An Introduction from Eric Jones

Filed under: Blog |

In Milledgeville, GA, where I come from, southern rock and southern food are the key nutrients in the city’s veins. Here in Lincoln, NE, it’s football and books. So when I moved here last year I immediately arranged to meet with the chair of the One Book, One Lincoln Committee to discuss the 2011 winner, Cutting for Stone by Abraham Verghese. (I also bought a Huskers Blackout Tee.)
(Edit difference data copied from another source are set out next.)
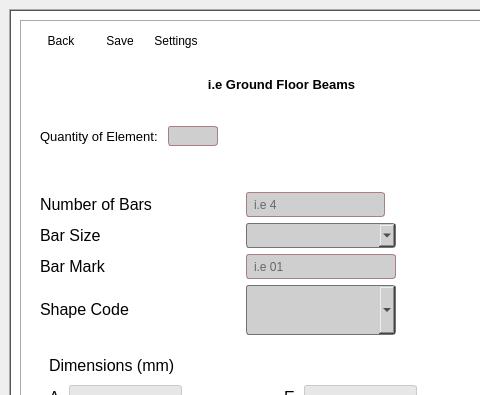
Before: the Qt Designer form assets/ui/GenBBS_reinf.ui in Ano-ly/GenBBS, drawn with Qt 5; both pictures show x 0 to 480 and y 0 to 395 of the 918 by 907 pixel window.
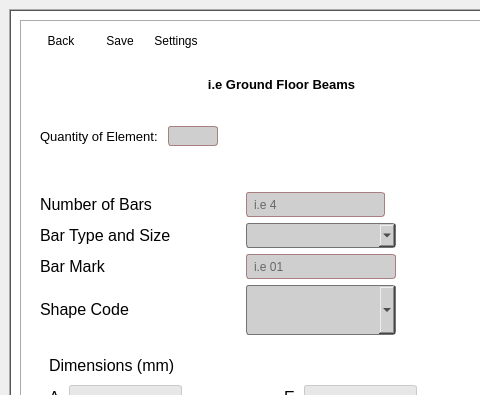
After: the same form once the commit is applied. Icons and pictures are not drawn.

Patch:
```diff
--- a/assets/ui/GenBBS_reinf.ui
+++ b/assets/ui/GenBBS_reinf.ui
@@ -483,7 +483,7 @@
                   </font>
                  </property>
                  <property name="text">
-                  <string>Bar Size</string>
+                  <string>Bar Type and Size</string>
                  </property>
                 </widget>
                </item>
```
Left out of the diff: 2 changed lines with no effect on the pictures.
Thus, two strangers separated by roughly fifty years of age met in a coffee shop on 84th Street and talked about the struggles of the medical profession in central Africa for about an hour. That, for me, is a bold testament to the power of literature. Because of Verghese’s accessibility, and novels like Chinua Achebe’s Things Fall Apart, I have more understanding of the importance of African literature in the English speaking world and, even more so, an
understanding of the part writers play in bridging gaps between cultures, across oceans, and the synergy between readers and writers.
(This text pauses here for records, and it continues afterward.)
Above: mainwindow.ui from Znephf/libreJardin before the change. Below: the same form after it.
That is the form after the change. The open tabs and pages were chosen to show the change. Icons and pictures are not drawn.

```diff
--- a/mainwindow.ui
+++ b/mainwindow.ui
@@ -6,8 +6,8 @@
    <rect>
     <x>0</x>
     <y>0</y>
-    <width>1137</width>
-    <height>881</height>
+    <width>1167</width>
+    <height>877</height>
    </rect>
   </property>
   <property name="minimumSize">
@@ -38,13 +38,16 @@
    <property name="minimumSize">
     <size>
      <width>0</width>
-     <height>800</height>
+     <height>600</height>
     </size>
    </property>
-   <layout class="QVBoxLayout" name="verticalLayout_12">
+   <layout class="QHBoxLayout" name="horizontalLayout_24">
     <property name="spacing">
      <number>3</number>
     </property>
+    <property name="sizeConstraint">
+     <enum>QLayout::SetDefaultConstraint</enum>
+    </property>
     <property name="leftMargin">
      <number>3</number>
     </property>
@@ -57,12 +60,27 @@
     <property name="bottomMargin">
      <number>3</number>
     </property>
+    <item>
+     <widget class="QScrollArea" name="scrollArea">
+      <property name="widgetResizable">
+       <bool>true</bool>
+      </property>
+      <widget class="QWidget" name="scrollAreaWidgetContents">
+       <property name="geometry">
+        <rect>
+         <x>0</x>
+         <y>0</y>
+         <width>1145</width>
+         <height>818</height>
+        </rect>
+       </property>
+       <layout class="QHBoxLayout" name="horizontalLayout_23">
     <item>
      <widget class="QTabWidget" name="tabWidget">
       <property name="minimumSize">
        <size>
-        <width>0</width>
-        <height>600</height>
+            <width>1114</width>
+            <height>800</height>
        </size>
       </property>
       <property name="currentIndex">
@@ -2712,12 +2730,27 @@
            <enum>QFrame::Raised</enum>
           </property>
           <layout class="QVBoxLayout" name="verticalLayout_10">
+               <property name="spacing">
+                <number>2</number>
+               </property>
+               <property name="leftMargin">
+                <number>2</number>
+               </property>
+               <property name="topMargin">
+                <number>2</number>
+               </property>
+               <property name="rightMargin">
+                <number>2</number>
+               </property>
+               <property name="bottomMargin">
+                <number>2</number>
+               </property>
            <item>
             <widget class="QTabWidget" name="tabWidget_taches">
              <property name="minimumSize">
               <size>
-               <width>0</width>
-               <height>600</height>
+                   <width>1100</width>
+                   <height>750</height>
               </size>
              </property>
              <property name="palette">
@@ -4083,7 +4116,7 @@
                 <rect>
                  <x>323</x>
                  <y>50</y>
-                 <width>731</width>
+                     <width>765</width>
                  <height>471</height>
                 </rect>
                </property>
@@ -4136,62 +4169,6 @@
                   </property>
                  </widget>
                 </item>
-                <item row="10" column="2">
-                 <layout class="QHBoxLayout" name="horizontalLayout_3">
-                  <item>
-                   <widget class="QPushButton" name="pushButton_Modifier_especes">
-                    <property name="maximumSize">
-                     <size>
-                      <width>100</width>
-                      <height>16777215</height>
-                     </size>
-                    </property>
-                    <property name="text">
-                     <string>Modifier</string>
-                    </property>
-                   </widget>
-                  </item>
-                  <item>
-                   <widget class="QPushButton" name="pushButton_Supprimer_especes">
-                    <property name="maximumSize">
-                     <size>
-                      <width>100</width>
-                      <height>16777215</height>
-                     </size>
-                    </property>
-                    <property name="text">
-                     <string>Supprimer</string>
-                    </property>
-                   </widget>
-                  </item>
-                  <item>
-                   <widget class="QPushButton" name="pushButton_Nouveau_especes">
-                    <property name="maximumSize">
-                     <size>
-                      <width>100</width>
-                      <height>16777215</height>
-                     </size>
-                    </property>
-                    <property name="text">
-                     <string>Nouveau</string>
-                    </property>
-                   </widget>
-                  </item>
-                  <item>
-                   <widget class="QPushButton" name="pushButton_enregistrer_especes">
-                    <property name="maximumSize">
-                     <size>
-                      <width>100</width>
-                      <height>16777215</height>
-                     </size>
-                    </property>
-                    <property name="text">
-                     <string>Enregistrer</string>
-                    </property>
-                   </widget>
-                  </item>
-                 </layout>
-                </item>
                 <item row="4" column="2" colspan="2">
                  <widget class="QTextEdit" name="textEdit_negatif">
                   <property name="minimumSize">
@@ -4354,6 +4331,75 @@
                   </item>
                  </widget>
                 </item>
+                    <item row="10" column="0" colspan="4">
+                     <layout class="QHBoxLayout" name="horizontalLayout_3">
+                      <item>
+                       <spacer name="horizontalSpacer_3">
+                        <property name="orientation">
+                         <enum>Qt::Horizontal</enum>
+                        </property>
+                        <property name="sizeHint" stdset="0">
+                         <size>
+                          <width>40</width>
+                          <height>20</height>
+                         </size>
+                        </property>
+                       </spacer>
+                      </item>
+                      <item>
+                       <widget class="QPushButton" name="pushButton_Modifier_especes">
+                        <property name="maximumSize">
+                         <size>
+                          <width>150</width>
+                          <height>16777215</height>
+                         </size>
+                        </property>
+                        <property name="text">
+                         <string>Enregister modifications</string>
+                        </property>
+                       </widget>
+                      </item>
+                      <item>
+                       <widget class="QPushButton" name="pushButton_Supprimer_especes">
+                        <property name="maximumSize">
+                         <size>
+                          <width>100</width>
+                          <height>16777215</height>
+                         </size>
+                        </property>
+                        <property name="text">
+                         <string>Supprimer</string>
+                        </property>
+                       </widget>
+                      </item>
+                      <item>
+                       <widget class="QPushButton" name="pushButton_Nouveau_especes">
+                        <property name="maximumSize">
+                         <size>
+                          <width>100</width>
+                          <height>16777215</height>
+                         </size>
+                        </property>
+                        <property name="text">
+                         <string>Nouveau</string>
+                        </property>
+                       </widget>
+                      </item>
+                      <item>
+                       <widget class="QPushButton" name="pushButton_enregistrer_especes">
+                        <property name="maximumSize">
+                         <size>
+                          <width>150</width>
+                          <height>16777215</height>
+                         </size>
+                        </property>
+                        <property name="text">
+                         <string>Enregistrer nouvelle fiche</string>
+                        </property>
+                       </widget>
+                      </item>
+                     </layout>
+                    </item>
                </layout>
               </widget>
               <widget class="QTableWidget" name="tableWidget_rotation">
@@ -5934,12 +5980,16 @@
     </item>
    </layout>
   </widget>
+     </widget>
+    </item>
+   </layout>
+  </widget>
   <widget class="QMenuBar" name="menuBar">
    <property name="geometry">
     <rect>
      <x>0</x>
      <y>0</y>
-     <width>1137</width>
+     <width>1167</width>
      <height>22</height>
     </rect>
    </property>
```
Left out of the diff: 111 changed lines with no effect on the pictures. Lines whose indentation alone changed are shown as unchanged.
No other literature magazine in the United States has worked harder in the past few years to make that point clear than Prairie Schooner. With bold forays into the digital world like the Fusion web series, which partners American poets with writers across the world to explore the frailties and strengths that bind us together
as a species, to the distribution of e-content on Amazon Kindle, Prairie Schooner has proven that it’s not only ahead of the game, it’s ahead of the game for the right reasons. The African Poetry Book Fund, coordinated by Prairie Schooner and its partners, is the first stateside poetry book series for African writers–and that’s a major distinction.

Stepping into the fold, I am most astonished that these major innovations rest on the backs of only a few eager-hearted individuals chugging as vigorously as angry pistons pushing the mission of literature, which is to know one another as keenly as one knows oneself. As the new Web Editor, I can only step up to the line myself and begin the grind. As the Allman Brothers said, “everybody’s got a mountain to climb.” Or perhaps Flannery O’Connor said it best when she said “when in Rome, do as you done in Milledgeville.”